So although Durable Functions are still in preview and have a few issues that need ironing out before they go live, I am very excited about their potential. Whilst it is possible to implement similar workflow management code yourself, and there are various other frameworks offering similar capabilities, this really is remarkably simple to implement and an obvious choice if you're already using Azure Functions.

Want to learn more about how easy it is to get up and running with Durable Functions? Be sure to check out my Pluralsight course Azure Durable Functions Fundamentals.


Comment by DougWare

This is a great article, but I think your assertion that message-oriented designs violate single responsibility "because each function knows how to perform its step in the workflow and what the next step should be" is spurious. The whole point of most messaging based designs is that the sender need only know how to send the message - what happens after that could be anything.
I only point this out because sometimes a workflow is the best approach and other times messaging is the best approach and I am personally trying to decide how to choose.

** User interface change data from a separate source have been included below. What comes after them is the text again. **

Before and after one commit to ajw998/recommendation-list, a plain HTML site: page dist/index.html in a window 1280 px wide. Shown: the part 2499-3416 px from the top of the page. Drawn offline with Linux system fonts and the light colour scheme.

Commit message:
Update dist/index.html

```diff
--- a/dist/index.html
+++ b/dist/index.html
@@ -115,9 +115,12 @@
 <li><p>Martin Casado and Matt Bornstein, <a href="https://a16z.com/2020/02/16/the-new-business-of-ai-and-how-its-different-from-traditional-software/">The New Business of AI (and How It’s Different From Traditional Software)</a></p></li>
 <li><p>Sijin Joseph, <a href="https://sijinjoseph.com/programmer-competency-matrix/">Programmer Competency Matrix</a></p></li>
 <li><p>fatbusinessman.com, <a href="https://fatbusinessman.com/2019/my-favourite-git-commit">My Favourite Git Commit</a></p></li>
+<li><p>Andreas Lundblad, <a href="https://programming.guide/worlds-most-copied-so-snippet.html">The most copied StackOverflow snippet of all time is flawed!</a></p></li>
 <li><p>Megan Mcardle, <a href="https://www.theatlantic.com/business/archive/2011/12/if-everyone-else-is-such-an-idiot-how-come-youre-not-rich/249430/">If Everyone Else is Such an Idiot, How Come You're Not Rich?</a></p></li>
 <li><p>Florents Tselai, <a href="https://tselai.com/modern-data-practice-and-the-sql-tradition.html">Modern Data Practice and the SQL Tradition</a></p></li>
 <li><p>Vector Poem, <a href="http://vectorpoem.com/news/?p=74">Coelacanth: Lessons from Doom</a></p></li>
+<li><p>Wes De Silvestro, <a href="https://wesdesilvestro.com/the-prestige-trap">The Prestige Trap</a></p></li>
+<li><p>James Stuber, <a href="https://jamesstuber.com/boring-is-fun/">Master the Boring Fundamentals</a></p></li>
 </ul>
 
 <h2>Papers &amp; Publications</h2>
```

Comment by Mark Heath

The "single responsibility principle" is sometimes stated as a piece of code should "only have one reason to change". So I mean that I must change this function if I want to change how the activity behaves, and also if I want to change what the next activity in the workflow is. You can attempt to work round that by saying that each function sends an "i'm finished" message (i.e a domain event) to a topic when its done, but without adding the indirection of the "process manager" all you do is shift each activity from knowing what's next to knowing what it comes after. In either case there is still no single place you can go to to discover the definition of the whole workflow.
I do agree though that in some cases it's not really a "workflow" as such. You have an action that when it completes it sends out a domain event, so that other code can run as a result, but we don't really care whether anyone is listening or not. Auditing, reporting, etc are examples that might fit this category - they are not strictly part of the "workflow" but can be triggered by things that happen within a workflow.

Mark Heath